:: Data to process

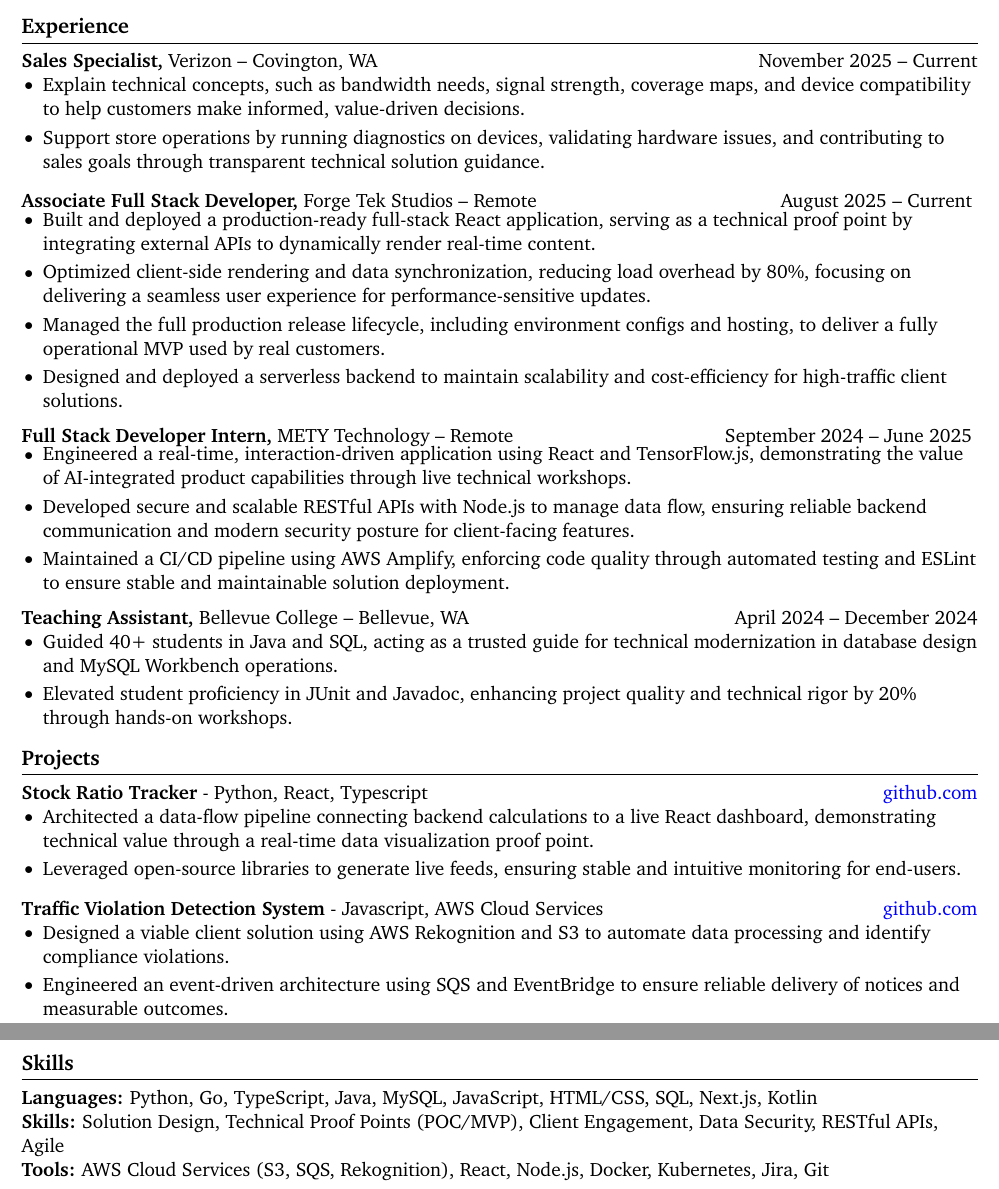
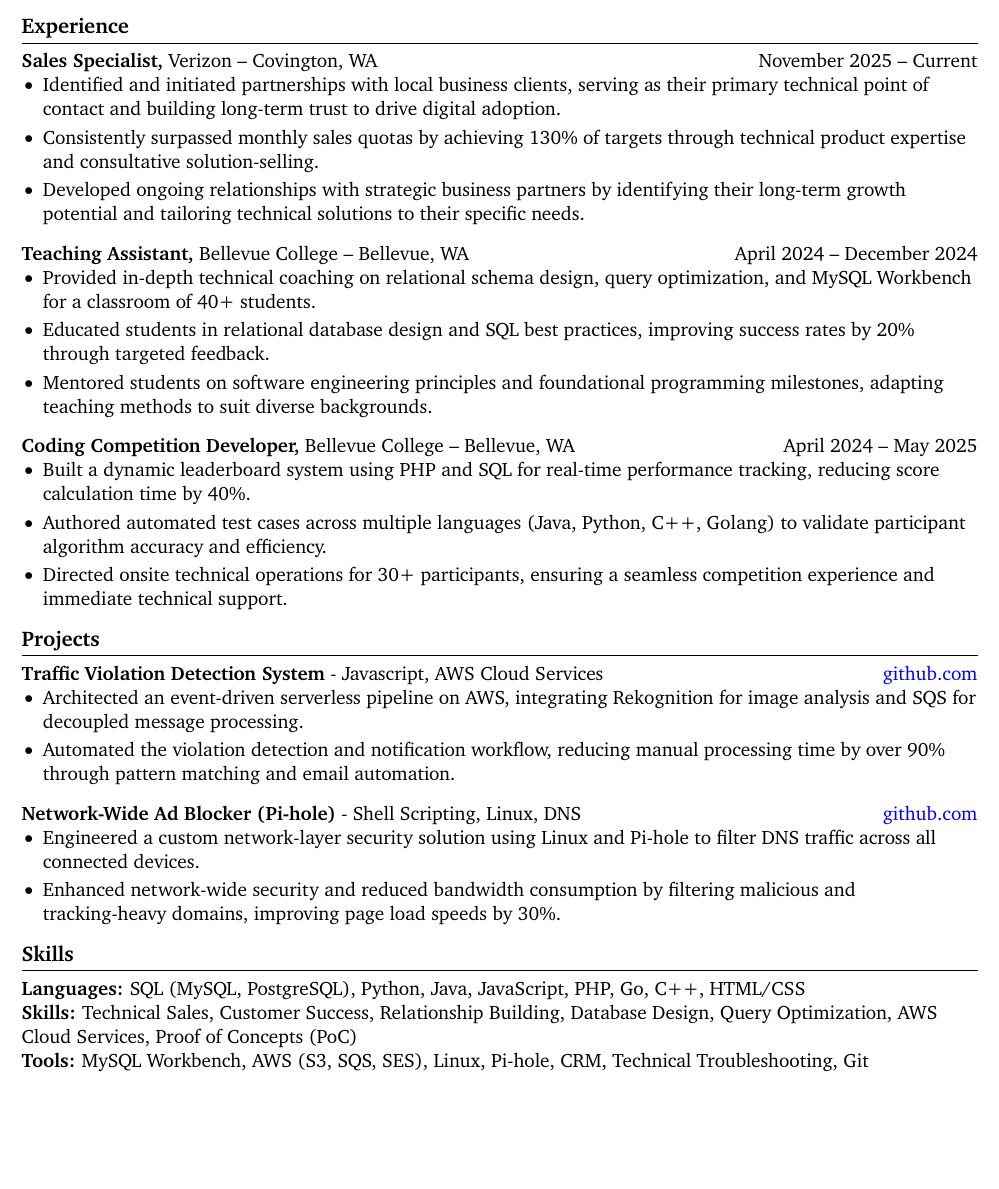
Before and after one commit to Monica20030707/monicaResume-mcp, a LaTeX CV (data/resumes/Thuy-CSE-IBM-Resume.tex): two parts of pages 1 and 2 of 2 before the commit and part of the page after it, the two joined at a grey line, cut so that both start at the same text, the shorter picture padded with empty space. Compiled offline with pdfLaTeX.

Commit message:
ibm again

```diff
--- a/data/resumes/Thuy-CSE-IBM-Resume.tex
+++ b/data/resumes/Thuy-CSE-IBM-Resume.tex
@@ -59,28 +59,45 @@
 \textbf{Sales Specialist,} {Verizon} -- Covington, WA \hfill November 2025 -- Current \\
 \vspace{-9pt}
 \begin{itemize}
-  \item Explain technical concepts, such as bandwidth needs, signal strength, coverage maps, and device compatibility to help customers make informed, value-driven decisions.
-  \item Support store operations by running diagnostics on devices, validating hardware issues, and contributing to sales goals through transparent technical solution guidance.
+  \item Identified and initiated partnerships with local business clients, serving as their primary technical point of contact and building long-term trust to drive digital adoption.
+  \item Consistently surpassed monthly sales quotas by achieving 130\% of targets through technical product expertise and consultative solution-selling.
+  \item Developed ongoing relationships with strategic business partners by identifying their long-term growth potential and tailoring technical solutions to their specific needs.
 \end{itemize}
 
+\textbf{Teaching Assistant,} {Bellevue College} -- Bellevue, WA \hfill April 2024 -- December 2024 \\
+\vspace{-9pt}
+\begin{itemize}
+  \item Provided in-depth technical coaching on relational schema design, query optimization, and MySQL Workbench for a classroom of 40+ students.
+  \item Educated students in relational database design and SQL best practices, improving success rates by 20\% through targeted feedback.
+  \item Mentored students on software engineering principles and foundational programming milestones, adapting teaching methods to suit diverse backgrounds.
+\end{itemize}
+
+\textbf{Coding Competition Developer,} {Bellevue College} -- Bellevue, WA \hfill April 2024 -- May 2025 \\
+\vspace{-9pt}
+\begin{itemize}
+  \item Built a dynamic leaderboard system using PHP and SQL for real-time performance tracking, reducing score calculation time by 40\%.
+  \item Authored automated test cases across multiple languages (Java, Python, C++, Golang) to validate participant algorithm accuracy and efficiency.
+  \item Directed onsite technical operations for 30+ participants, ensuring a seamless competition experience and immediate technical support.
+\end{itemize}
+
+\begin{comment}
 \textbf{Associate Full Stack Developer,} {Forge Tek Studios} -- Remote \hfill August 2025 -- Current
 \vspace{-9pt}
 \begin{itemize}
-  \item Built and deployed a production-ready full-stack React application, serving as a technical proof point by integrating external APIs to dynamically render real-time content.
-  \item Optimized client-side rendering and data synchronization, reducing load overhead by 80\%, focusing on delivering a seamless user experience for performance-sensitive updates.
-  \item Managed the full production release lifecycle, including environment configs and hosting, to deliver a fully operational MVP used by real customers.
-  \item Designed and deployed a serverless backend to maintain scalability and cost-efficiency for high-traffic client solutions.
+  \item Built and deployed a production-ready full-stack component-driven React application, integrating external APIs (Steam, Fab Marketplace) to dynamically render real-time content.
+  \item Optimized client-side rendering and data synchronization, reducing load and ingestion overhead by 80\%—focusing on performance-sensitive UI updates.
+  \item Managed the full production release lifecycle, including build pipelines, environment configs, DNS, and hosting to deliver a fully operational site used by real customers.
+  \item Designed and deployed a serverless backend to keep costs low and servers flexible for high visitor traffic.
 \end{itemize}
 
 \textbf{Full Stack Developer Intern,} {METY Technology} -- Remote \hfill September 2024 -- June 2025
 \vspace{-9pt}
 \begin{itemize}
-  \item Engineered a real-time, interaction-driven application using React and TensorFlow.js, demonstrating the value of AI-integrated product capabilities through live technical workshops.
-  \item Developed secure and scalable RESTful APIs with Node.js to manage data flow, ensuring reliable backend communication and modern security posture for client-facing features.
-  \item Maintained a CI/CD pipeline using AWS Amplify, enforcing code quality through automated testing and ESLint to ensure stable and maintainable solution deployment.
+  \item Engineered a real-time, interaction-driven application using React and TensorFlow.js (MoveNet), processing live camera input and rendering responsive UI feedback.
+  \item Developed secure and scalable RESTful APIs with Express.js and Node.js to manage data flow and backend communication, in frontend, used Tailwind CSS for styling and Redux Toolkits for state managing.
+  \item Built and maintained a CI/CD pipeline using AWS Amplify, with automated testing via Jest and code quality enforcement through ESLint.
 \end{itemize}
 
-\begin{comment}
 \textbf{Open-Source Intern,} {CodeDay} -- Seattle, WA \hfill April 2025 -- May 2025 \\
 \vspace{-9pt}
 \begin{itemize}
@@ -88,27 +105,7 @@
   \item Resolved two OED tickets in Agile, through the implementation of database test cases.
   \item Ran and tested the website in various environments with Docker, ensuring its functionality and performance.
 \end{itemize}
-\end{comment}
 
-\textbf{Teaching Assistant,} {Bellevue College} -- Bellevue, WA \hfill April 2024 -- December 2024 \\
-\vspace{-9pt}
-\begin{itemize}
-  \item Guided 40+ students in Java and SQL, acting as a trusted guide for technical modernization in database design and MySQL Workbench operations.
-  \item Elevated student proficiency in JUnit and Javadoc, enhancing project quality and technical rigor by 20\% through hands-on workshops.
-\end{itemize}
-
-\begin{comment}
-\textbf{Coding Competition Developer,} {Bellevue College} -- Bellevue, WA \hfill April 2024 -- May 2025 \\
-\vspace{-9pt}
-\begin{itemize}
-  \item Developed real-time score updates using SQL and PHP, increasing efficiency by 40\%.
-  \item Enhanced web interfaces with HTML and CSS, boosting user satisfaction by 30\%.
-  \item Created coding problems with auto test cases for Java, Python, C++, and Golang.
-  \item Assisted onsite at a competition with 30+ participants to ensure smooth operations.
-\end{itemize}
-\end{comment}
-
-\begin{comment}
 \textbf{Web Design Intern,} {RSVP} -- Sai Gon, Vietnam \hfill July 2022 -- September 2022 \\
 \vspace{-9pt}
 \begin{itemize}
@@ -116,9 +113,7 @@
   \item Collaborated in a team of 4 developers, handled minor coding tickets and assisted with design works.
   \item Worked closely with clients to ensure our HTML email template suited the clients needs.
 \end{itemize}
-\end{comment}
 
-\begin{comment}
 \textbf{Front Desk Assistant} {, Public Safety Department, Bellevue College} -- Bellevue, WA \hfill June 2023 -- August 2023 \\
 \vspace{-9pt}
 \begin{itemize}
@@ -134,23 +129,35 @@
 % projects section
 \section*{Projects}
 
+\textbf{Traffic Violation Detection System}{ - Javascript, AWS Cloud Services} \hfill \href{https://github.com/Monica20030707/AWS_rekonigition-N-read-database}{github.com} \\
+\vspace{-9pt}
+\begin{itemize}
+  \item Architected an event-driven serverless pipeline on AWS, integrating Rekognition for image analysis and SQS for decoupled message processing.
+  \item Automated the violation detection and notification workflow, reducing manual processing time by over 90\% through pattern matching and email automation.
+\end{itemize}
+
+\textbf{Network-Wide Ad Blocker (Pi-hole)}{ - Shell Scripting, Linux, DNS} \hfill \href{https://github.com/Monica20030707}{github.com} \\
+\vspace{-9pt}
+\begin{itemize}
+  \item Engineered a custom network-layer security solution using Linux and Pi-hole to filter DNS traffic across all connected devices.
+  \item Enhanced network-wide security and reduced bandwidth consumption by filtering malicious and tracking-heavy domains, improving page load speeds by 30\%.
+\end{itemize}
+
+\begin{comment}
 \textbf{Stock Ratio Tracker}{ - Python, React, Typescript} \hfill \href{https://github.com/Monica20030707/tradingDashboard-UI}{github.com} \\
 \vspace{-9pt}
 \begin{itemize}
-  \item Architected a data-flow pipeline connecting backend calculations to a live React dashboard, demonstrating technical value through a real-time data visualization proof point.
-  \item Leveraged open-source libraries to generate live feeds, ensuring stable and intuitive monitoring for end-users.
+  \item Architected the data-flow pipeline connecting Python backend calculations to a live React dashboard using JPMorgan Chase’s Perspective library.
+  \item Implemented automated unit tests to ensure correctness and reliability of live data feeds for financial monitoring.
 \end{itemize}
 
-\begin{comment}
 \textbf{Read MNIST Handwritten Dataset}{ - Python, Numpy Library} \hfill \href{https://github.com/Monica20030707/Artificial-Neutral-Network_ML}{github.com} \\
 \vspace{-9pt}
 \begin{itemize}
   \item Built an Artificial Neural Network (ANN) from scratch to classify handwritten digits (0-9).
   \item Achieved over 90\% accuracy using Backpropagation algorithm.
 \end{itemize}
-\end{comment}
 
-\begin{comment}
 \textbf{Reverse-Polish Calculator}{ - Java, ANTLR, JUnit, OOP Concepts} \hfill \href{https://github.com/Monica20030707/reverse-Polish_calculator}{github.com} \\
 \vspace{-9pt}
 \begin{itemize}
@@ -160,21 +167,14 @@
 \end{itemize}
 \end{comment}
 
+\vspace{-18.5pt}
 
-\textbf{Traffic Violation Detection System}{ - Javascript, AWS Cloud Services} \hfill \href{https://github.com/Monica20030707/AWS_rekonigition-N-read-database}{github.com} \\
-\vspace{-9pt}
-\begin{itemize}
-  \item Designed a viable client solution using AWS Rekognition and S3 to automate data processing and identify compliance violations.
-  \item Engineered an event-driven architecture using SQS and EventBridge to ensure reliable delivery of notices and measurable outcomes.
-\end{itemize}
-
-\vspace{-18.5pt}
 
 % skills section
 \section*{Skills}
-\textbf{Languages:} Python, Go, TypeScript, Java, MySQL, JavaScript, HTML/CSS, SQL, Next.js, Kotlin\\
-\textbf{Skills:} Solution Design, Technical Proof Points (POC/MVP), Client Engagement, Data Security, RESTful APIs, Agile\\
-\textbf{Tools:} AWS Cloud Services (S3, SQS, Rekognition), React, Node.js, Docker, Kubernetes, Jira, Git\\
+\textbf{Languages:} SQL (MySQL, PostgreSQL), Python, Java, JavaScript, PHP, Go, C++, HTML/CSS\\
+\textbf{Skills:} Technical Sales, Customer Success, Relationship Building, Database Design, Query Optimization, AWS Cloud Services, Proof of Concepts (PoC)\\
+\textbf{Tools:} MySQL Workbench, AWS (S3, SQS, SES), Linux, Pi-hole, CRM, Technical Troubleshooting, Git\\
 
 \vspace{-6.5pt}
 
```
Also changed, not shown: JobDesc.md (+26 -44 lines), data/cover-letters/Thuy-CSE-IBM-CoverLetter.txt (+9 -4 lines), data/cover-letters/Thuy-PSE-PortX-CoverLetter.txt (+2 -2 lines), data/resumes/Thuy-PSE-PortX-Resume.tex (+4 -20 lines), knowledge/job/rsvp-web-design-intern.yaml (+2 -0 lines), knowledge/job/verizon-sales-specialist.yaml (+2 -0 lines).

::::

- _Work to be completed_
Check each line of the entries above for the word "value". List the ones that have it.

- _Exercise solution_
-  \item Explain technical concepts, such as bandwidth needs, signal strength, coverage maps, and device compatibility to help customers make informed, value-driven decisions.
-  \item Engineered a real-time, interaction-driven application using React and TensorFlow.js, demonstrating the value of AI-integrated product capabilities through live technical workshops.
-  \item Architected a data-flow pipeline connecting backend calculations to a live React dashboard, demonstrating technical value through a real-time data visualization proof point.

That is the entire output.